▸ Your instructions: Look through the data for the string "review". Copy every line where it is found.

▸ Itemized modification records:

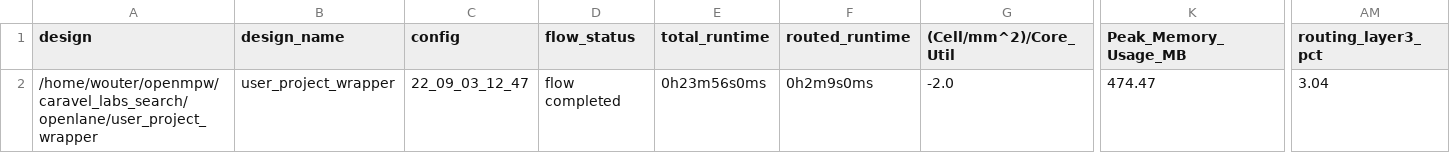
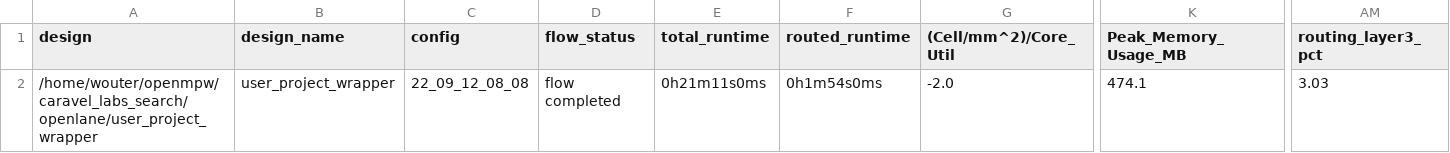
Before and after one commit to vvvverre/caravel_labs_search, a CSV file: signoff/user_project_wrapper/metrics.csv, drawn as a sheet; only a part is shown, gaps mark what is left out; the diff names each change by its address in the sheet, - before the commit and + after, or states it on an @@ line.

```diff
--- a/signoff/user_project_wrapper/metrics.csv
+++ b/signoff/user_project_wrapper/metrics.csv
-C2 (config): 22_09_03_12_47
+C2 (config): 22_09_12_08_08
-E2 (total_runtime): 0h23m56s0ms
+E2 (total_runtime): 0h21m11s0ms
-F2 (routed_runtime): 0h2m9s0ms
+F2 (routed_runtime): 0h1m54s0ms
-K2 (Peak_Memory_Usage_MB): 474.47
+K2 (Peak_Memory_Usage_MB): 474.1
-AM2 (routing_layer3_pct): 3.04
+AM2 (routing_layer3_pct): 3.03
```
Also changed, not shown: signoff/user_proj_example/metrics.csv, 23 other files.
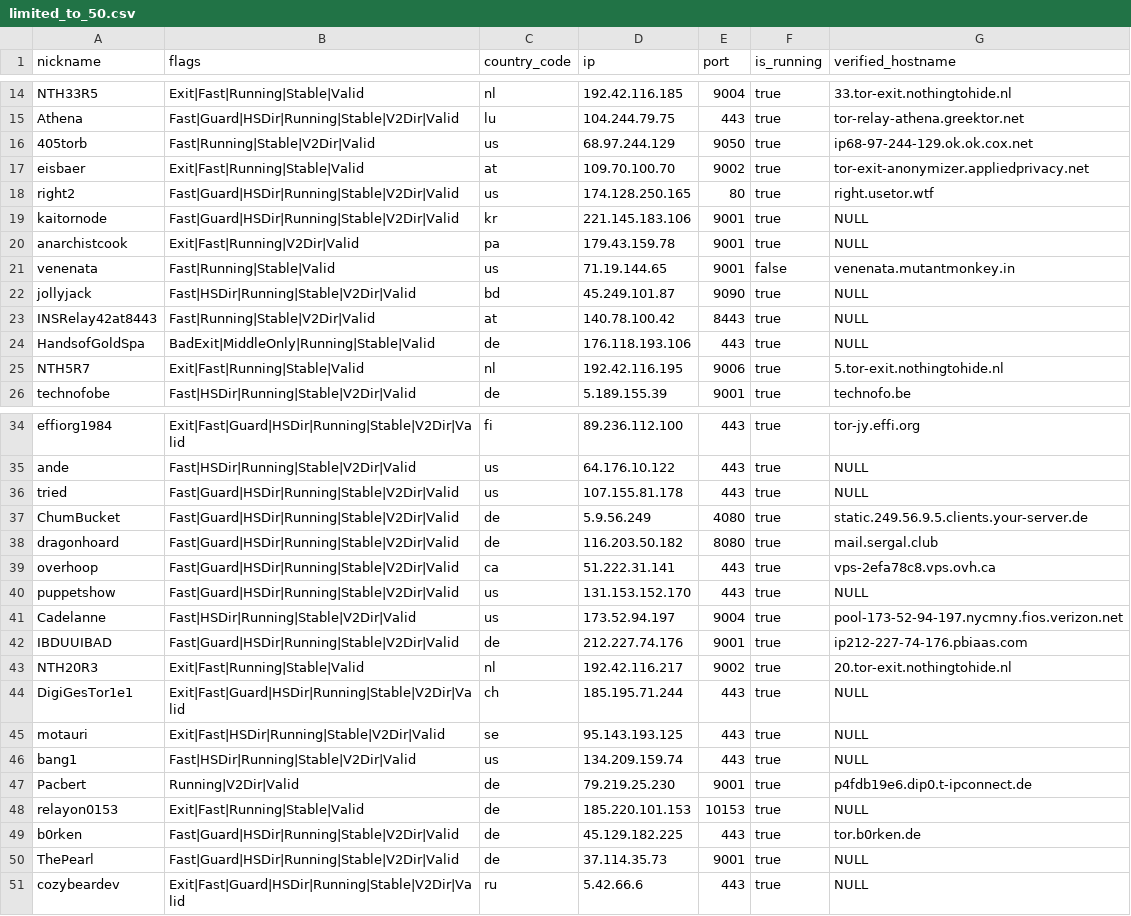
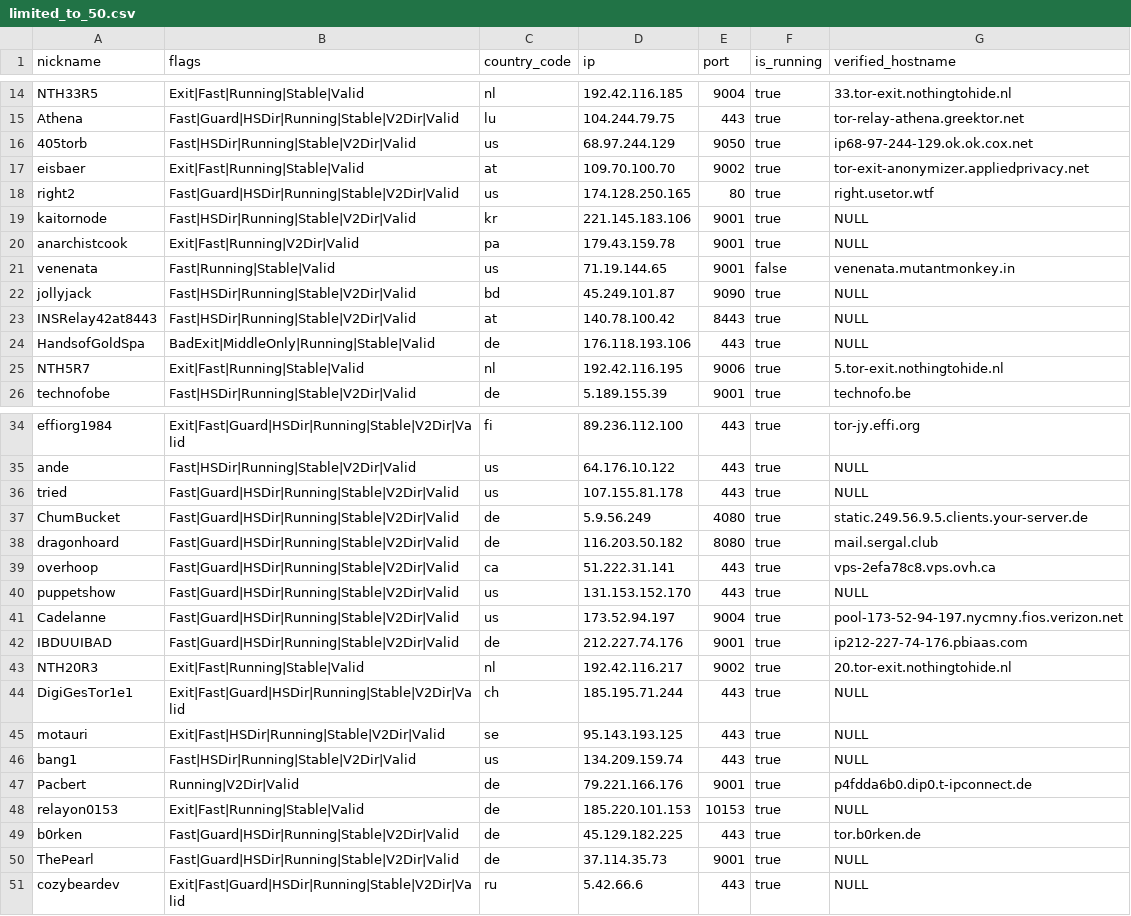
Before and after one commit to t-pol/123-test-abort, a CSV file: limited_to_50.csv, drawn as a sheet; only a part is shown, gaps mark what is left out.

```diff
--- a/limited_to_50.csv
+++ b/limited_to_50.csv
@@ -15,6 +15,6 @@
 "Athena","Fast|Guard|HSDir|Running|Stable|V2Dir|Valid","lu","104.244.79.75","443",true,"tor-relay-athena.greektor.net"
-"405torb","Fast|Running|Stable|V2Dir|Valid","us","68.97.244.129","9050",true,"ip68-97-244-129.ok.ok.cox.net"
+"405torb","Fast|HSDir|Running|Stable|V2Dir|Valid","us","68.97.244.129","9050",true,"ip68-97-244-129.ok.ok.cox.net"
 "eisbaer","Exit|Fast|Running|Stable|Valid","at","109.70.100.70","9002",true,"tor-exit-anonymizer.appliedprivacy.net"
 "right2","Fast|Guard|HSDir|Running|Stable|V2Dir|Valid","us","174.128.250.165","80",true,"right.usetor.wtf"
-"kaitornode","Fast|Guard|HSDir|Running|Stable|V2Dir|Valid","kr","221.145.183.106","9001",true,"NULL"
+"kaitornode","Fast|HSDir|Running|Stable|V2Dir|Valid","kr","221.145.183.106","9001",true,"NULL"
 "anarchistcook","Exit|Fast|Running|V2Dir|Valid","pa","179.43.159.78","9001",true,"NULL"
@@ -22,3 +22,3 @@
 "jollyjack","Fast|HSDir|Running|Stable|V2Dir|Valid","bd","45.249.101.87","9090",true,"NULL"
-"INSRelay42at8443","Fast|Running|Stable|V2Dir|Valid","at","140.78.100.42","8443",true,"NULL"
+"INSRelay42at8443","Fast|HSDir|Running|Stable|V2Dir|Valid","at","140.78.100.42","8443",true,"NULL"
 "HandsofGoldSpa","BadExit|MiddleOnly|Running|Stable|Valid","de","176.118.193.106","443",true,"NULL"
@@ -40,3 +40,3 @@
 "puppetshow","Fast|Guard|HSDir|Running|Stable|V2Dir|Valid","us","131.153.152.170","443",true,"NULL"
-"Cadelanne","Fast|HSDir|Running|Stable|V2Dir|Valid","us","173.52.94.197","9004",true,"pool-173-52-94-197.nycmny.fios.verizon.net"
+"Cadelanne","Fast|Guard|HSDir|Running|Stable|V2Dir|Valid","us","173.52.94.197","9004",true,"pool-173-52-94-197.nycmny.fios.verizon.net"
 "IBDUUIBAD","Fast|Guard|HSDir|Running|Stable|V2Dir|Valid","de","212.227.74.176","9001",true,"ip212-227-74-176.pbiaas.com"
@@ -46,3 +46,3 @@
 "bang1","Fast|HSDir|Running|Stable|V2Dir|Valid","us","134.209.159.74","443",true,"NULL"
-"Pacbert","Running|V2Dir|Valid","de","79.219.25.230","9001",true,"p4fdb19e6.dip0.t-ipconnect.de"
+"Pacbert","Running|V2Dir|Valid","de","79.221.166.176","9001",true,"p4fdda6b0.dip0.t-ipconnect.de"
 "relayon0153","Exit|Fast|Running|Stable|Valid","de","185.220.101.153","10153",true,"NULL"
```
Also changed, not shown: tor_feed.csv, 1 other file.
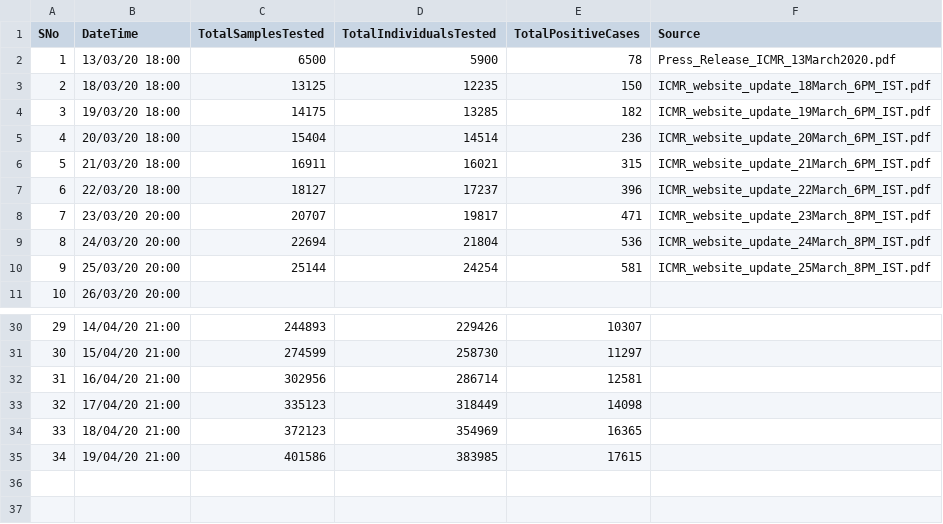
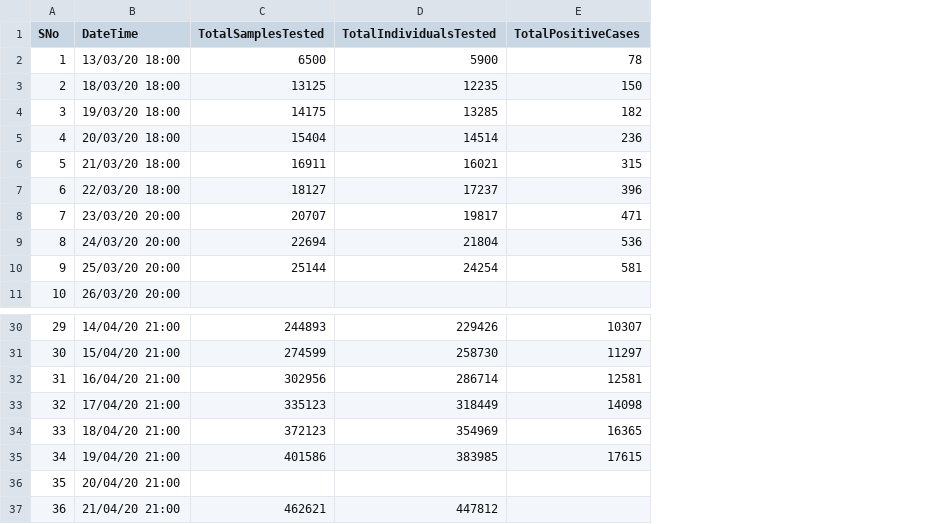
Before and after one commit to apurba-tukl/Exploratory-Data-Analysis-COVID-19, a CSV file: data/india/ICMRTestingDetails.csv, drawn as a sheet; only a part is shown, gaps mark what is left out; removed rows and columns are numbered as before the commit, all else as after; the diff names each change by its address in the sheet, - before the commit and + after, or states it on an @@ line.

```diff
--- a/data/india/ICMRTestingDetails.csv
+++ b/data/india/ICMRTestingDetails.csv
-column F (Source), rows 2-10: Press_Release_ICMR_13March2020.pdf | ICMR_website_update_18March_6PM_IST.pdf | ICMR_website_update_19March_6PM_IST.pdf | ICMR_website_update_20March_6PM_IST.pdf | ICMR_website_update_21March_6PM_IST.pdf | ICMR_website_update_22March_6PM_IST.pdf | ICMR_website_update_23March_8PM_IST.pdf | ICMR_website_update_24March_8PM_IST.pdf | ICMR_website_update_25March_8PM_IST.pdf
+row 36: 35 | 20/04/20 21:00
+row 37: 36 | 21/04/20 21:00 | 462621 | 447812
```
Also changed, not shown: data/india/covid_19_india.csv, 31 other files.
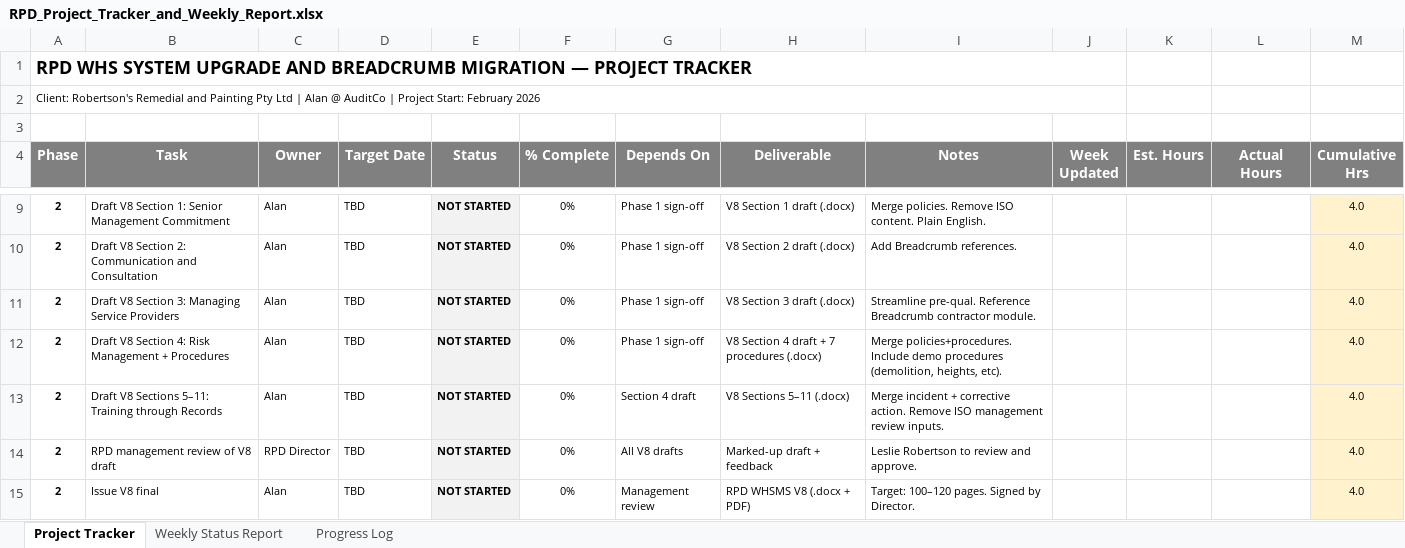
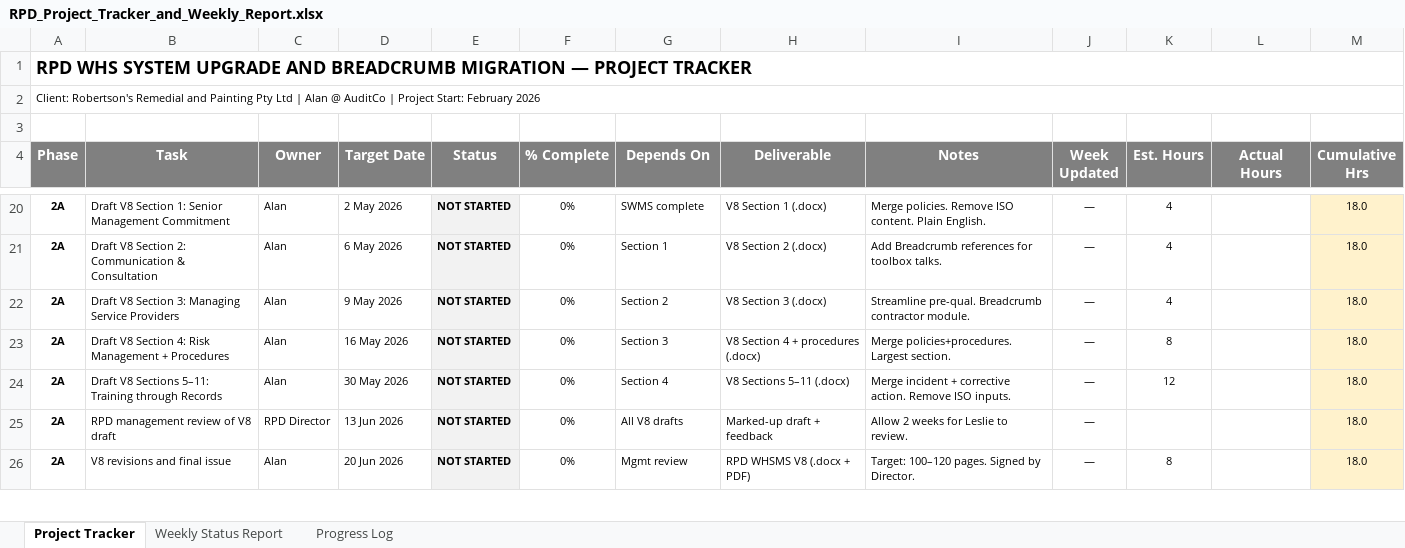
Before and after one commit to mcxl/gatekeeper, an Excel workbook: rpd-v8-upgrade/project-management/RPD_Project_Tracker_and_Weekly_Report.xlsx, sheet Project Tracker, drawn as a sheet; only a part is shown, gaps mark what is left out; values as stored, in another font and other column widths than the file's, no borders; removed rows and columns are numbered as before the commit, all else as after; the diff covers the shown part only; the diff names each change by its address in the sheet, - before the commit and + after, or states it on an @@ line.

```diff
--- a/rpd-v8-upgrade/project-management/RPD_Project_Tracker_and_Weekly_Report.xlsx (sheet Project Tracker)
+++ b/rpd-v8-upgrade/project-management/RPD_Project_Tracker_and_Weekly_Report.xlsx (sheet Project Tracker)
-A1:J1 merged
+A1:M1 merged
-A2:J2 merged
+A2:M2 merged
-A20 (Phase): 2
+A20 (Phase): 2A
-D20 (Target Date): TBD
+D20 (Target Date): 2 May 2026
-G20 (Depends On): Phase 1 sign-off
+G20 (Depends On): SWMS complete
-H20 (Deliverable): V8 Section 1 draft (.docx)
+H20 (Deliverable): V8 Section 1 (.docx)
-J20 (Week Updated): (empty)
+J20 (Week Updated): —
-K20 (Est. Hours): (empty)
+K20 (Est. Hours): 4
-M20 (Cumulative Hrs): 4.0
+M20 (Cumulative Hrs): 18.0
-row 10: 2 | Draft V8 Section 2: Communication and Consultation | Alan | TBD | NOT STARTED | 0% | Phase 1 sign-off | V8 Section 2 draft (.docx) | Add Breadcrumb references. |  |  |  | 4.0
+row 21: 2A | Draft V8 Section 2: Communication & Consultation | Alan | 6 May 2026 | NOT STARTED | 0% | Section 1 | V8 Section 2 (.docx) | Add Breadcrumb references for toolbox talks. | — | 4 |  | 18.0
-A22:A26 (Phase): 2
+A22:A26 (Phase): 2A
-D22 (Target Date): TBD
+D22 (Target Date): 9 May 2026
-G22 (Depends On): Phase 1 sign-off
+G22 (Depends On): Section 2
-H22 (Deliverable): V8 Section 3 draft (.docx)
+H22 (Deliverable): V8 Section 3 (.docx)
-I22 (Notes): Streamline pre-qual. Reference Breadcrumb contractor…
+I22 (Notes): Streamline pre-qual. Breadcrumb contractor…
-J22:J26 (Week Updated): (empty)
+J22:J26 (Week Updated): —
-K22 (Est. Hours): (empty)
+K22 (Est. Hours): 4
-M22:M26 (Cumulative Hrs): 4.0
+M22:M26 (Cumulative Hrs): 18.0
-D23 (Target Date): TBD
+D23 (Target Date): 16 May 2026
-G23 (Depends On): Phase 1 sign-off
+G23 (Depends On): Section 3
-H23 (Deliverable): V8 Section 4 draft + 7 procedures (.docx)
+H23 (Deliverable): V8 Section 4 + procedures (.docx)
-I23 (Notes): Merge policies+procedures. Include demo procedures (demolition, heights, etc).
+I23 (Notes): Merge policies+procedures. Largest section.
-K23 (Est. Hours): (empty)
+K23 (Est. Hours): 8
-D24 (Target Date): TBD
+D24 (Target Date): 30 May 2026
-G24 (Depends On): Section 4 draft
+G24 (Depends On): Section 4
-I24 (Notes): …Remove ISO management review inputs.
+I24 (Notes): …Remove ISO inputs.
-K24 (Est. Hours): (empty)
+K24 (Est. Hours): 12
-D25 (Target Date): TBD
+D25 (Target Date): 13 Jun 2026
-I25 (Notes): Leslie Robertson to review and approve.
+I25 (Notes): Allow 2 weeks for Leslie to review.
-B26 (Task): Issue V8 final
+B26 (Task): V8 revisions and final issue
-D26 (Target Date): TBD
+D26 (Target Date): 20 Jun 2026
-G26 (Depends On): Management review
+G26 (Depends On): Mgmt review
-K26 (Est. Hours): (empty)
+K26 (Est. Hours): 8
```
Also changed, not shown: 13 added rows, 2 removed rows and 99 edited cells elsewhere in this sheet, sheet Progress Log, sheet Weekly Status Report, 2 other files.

▸ Exercise answer:
-I24 (Notes): …Remove ISO management review inputs.
-I25 (Notes): Leslie Robertson to review and approve.
+I25 (Notes): Allow 2 weeks for Leslie to review.
-G26 (Depends On): Management review
+G26 (Depends On): Mgmt review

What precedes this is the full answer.